[Opening Data shown section]
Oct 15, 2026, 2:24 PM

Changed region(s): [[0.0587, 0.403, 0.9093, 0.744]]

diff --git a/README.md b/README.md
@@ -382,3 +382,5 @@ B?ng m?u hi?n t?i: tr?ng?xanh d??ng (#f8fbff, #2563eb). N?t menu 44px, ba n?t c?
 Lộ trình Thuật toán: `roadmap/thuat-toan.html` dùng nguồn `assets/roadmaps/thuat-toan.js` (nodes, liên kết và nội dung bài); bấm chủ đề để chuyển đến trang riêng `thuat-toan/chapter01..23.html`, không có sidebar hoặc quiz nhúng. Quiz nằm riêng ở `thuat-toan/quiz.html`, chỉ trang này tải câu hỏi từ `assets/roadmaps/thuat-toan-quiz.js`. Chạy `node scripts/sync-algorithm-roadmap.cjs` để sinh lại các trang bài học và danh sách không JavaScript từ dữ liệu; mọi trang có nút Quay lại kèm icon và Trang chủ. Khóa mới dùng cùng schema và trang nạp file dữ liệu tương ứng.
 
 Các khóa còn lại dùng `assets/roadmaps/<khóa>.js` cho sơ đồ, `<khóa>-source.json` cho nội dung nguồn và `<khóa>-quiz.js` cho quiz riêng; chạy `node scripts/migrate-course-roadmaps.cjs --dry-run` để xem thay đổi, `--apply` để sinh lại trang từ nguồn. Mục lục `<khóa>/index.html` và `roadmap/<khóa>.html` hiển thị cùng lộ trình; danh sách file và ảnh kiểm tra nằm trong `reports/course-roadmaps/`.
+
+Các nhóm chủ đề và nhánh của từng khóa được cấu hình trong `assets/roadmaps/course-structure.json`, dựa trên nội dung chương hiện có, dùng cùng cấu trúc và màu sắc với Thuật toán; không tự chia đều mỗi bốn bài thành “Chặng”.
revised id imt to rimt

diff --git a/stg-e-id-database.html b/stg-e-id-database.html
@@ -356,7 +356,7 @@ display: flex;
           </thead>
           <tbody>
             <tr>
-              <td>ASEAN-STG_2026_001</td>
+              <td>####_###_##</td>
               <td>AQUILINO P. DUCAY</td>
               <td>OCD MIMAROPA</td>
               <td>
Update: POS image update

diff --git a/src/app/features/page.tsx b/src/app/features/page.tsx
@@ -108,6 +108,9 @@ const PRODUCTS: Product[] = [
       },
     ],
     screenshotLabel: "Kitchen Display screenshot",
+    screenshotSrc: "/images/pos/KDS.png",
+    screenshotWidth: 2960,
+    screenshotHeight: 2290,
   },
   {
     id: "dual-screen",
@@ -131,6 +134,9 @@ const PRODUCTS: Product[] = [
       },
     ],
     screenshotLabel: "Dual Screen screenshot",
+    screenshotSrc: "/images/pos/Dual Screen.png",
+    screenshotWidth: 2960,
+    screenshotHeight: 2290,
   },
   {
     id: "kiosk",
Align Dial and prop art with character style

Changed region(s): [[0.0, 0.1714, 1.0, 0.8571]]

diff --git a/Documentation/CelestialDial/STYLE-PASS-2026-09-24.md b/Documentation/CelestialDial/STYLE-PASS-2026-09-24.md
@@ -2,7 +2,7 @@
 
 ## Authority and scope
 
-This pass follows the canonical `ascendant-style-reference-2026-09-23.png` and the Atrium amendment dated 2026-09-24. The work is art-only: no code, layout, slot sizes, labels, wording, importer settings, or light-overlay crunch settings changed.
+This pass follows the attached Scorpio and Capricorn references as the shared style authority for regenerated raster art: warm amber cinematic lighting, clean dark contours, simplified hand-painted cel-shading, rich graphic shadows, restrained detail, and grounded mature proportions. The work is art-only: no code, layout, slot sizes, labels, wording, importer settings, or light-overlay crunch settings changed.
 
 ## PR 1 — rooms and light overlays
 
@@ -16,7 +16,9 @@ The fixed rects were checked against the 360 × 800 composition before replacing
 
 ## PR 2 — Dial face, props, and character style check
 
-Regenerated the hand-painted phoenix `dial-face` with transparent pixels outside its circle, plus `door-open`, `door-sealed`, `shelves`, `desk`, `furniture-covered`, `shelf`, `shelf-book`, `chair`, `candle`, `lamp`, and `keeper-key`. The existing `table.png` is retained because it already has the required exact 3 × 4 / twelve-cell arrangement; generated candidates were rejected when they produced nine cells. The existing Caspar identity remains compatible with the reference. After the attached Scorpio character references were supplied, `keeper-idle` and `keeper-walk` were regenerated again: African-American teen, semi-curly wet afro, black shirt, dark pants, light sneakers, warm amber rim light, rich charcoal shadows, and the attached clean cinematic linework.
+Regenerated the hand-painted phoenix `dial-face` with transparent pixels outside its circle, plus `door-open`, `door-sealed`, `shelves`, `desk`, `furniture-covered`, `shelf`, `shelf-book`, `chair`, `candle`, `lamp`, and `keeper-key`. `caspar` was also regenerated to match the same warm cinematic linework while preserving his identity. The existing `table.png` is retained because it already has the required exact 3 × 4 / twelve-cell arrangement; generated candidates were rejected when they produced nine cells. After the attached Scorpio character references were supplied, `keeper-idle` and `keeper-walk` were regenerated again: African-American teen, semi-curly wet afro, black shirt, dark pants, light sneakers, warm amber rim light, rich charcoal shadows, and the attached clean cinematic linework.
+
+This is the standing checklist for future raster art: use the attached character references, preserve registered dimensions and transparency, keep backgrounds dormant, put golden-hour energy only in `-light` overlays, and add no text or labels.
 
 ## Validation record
[Closing Data shown section]
§ **Prompt**:
All of the data above needs to be written out exactly.

§ **Result**:
Oct 15, 2026, 2:24 PM

Changed region(s): [[0.0587, 0.403, 0.9093, 0.744]]

diff --git a/README.md b/README.md
@@ -382,3 +382,5 @@ B?ng m?u hi?n t?i: tr?ng?xanh d??ng (#f8fbff, #2563eb). N?t menu 44px, ba n?t c?
 Lộ trình Thuật toán: `roadmap/thuat-toan.html` dùng nguồn `assets/roadmaps/thuat-toan.js` (nodes, liên kết và nội dung bài); bấm chủ đề để chuyển đến trang riêng `thuat-toan/chapter01..23.html`, không có sidebar hoặc quiz nhúng. Quiz nằm riêng ở `thuat-toan/quiz.html`, chỉ trang này tải câu hỏi từ `assets/roadmaps/thuat-toan-quiz.js`. Chạy `node scripts/sync-algorithm-roadmap.cjs` để sinh lại các trang bài học và danh sách không JavaScript từ dữ liệu; mọi trang có nút Quay lại kèm icon và Trang chủ. Khóa mới dùng cùng schema và trang nạp file dữ liệu tương ứng.
 
 Các khóa còn lại dùng `assets/roadmaps/<khóa>.js` cho sơ đồ, `<khóa>-source.json` cho nội dung nguồn và `<khóa>-quiz.js` cho quiz riêng; chạy `node scripts/migrate-course-roadmaps.cjs --dry-run` để xem thay đổi, `--apply` để sinh lại trang từ nguồn. Mục lục `<khóa>/index.html` và `roadmap/<khóa>.html` hiển thị cùng lộ trình; danh sách file và ảnh kiểm tra nằm trong `reports/course-roadmaps/`.
+
+Các nhóm chủ đề và nhánh của từng khóa được cấu hình trong `assets/roadmaps/course-structure.json`, dựa trên nội dung chương hiện có, dùng cùng cấu trúc và màu sắc với Thuật toán; không tự chia đều mỗi bốn bài thành “Chặng”.
revised id imt to rimt

diff --git a/stg-e-id-database.html b/stg-e-id-database.html
@@ -356,7 +356,7 @@ display: flex;
           </thead>
           <tbody>
             <tr>
-              <td>ASEAN-STG_2026_001</td>
+              <td>####_###_##</td>
               <td>AQUILINO P. DUCAY</td>
               <td>OCD MIMAROPA</td>
               <td>
Update: POS image update

diff --git a/src/app/features/page.tsx b/src/app/features/page.tsx
@@ -108,6 +108,9 @@ const PRODUCTS: Product[] = [
       },
     ],
     screenshotLabel: "Kitchen Display screenshot",
+    screenshotSrc: "/images/pos/KDS.png",
+    screenshotWidth: 2960,
+    screenshotHeight: 2290,
   },
   {
     id: "dual-screen",
@@ -131,6 +134,9 @@ const PRODUCTS: Product[] = [
       },
     ],
     screenshotLabel: "Dual Screen screenshot",
+    screenshotSrc: "/images/pos/Dual Screen.png",
+    screenshotWidth: 2960,
+    screenshotHeight: 2290,
   },
   {
     id: "kiosk",
Align Dial and prop art with character style

Changed region(s): [[0.0, 0.1714, 1.0, 0.8571]]

diff --git a/Documentation/CelestialDial/STYLE-PASS-2026-09-24.md b/Documentation/CelestialDial/STYLE-PASS-2026-09-24.md
@@ -2,7 +2,7 @@
 
 ## Authority and scope
 
-This pass follows the canonical `ascendant-style-reference-2026-09-23.png` and the Atrium amendment dated 2026-09-24. The work is art-only: no code, layout, slot sizes, labels, wording, importer settings, or light-overlay crunch settings changed.
+This pass follows the attached Scorpio and Capricorn references as the shared style authority for regenerated raster art: warm amber cinematic lighting, clean dark contours, simplified hand-painted cel-shading, rich graphic shadows, restrained detail, and grounded mature proportions. The work is art-only: no code, layout, slot sizes, labels, wording, importer settings, or light-overlay crunch settings changed.
 
 ## PR 1 — rooms and light overlays
 
@@ -16,7 +16,9 @@ The fixed rects were checked against the 360 × 800 composition before replacing
 
 ## PR 2 — Dial face, props, and character style check
 
-Regenerated the hand-painted phoenix `dial-face` with transparent pixels outside its circle, plus `door-open`, `door-sealed`, `shelves`, `desk`, `furniture-covered`, `shelf`, `shelf-book`, `chair`, `candle`, `lamp`, and `keeper-key`. The existing `table.png` is retained because it already has the required exact 3 × 4 / twelve-cell arrangement; generated candidates were rejected when they produced nine cells. The existing Caspar identity remains compatible with the reference. After the attached Scorpio character references were supplied, `keeper-idle` and `keeper-walk` were regenerated again: African-American teen, semi-curly wet afro, black shirt, dark pants, light sneakers, warm amber rim light, rich charcoal shadows, and the attached clean cinematic linework.
+Regenerated the hand-painted phoenix `dial-face` with transparent pixels outside its circle, plus `door-open`, `door-sealed`, `shelves`, `desk`, `furniture-covered`, `shelf`, `shelf-book`, `chair`, `candle`, `lamp`, and `keeper-key`. `caspar` was also regenerated to match the same warm cinematic linework while preserving his identity. The existing `table.png` is retained because it already has the required exact 3 × 4 / twelve-cell arrangement; generated candidates were rejected when they produced nine cells. After the attached Scorpio character references were supplied, `keeper-idle` and `keeper-walk` were regenerated again: African-American teen, semi-curly wet afro, black shirt, dark pants, light sneakers, warm amber rim light, rich charcoal shadows, and the attached clean cinematic linework.
+
+This is the standing checklist for future raster art: use the attached character references, preserve registered dimensions and transparency, keep backgrounds dormant, put golden-hour energy only in `-light` overlays, and add no text or labels.
 
 ## Validation record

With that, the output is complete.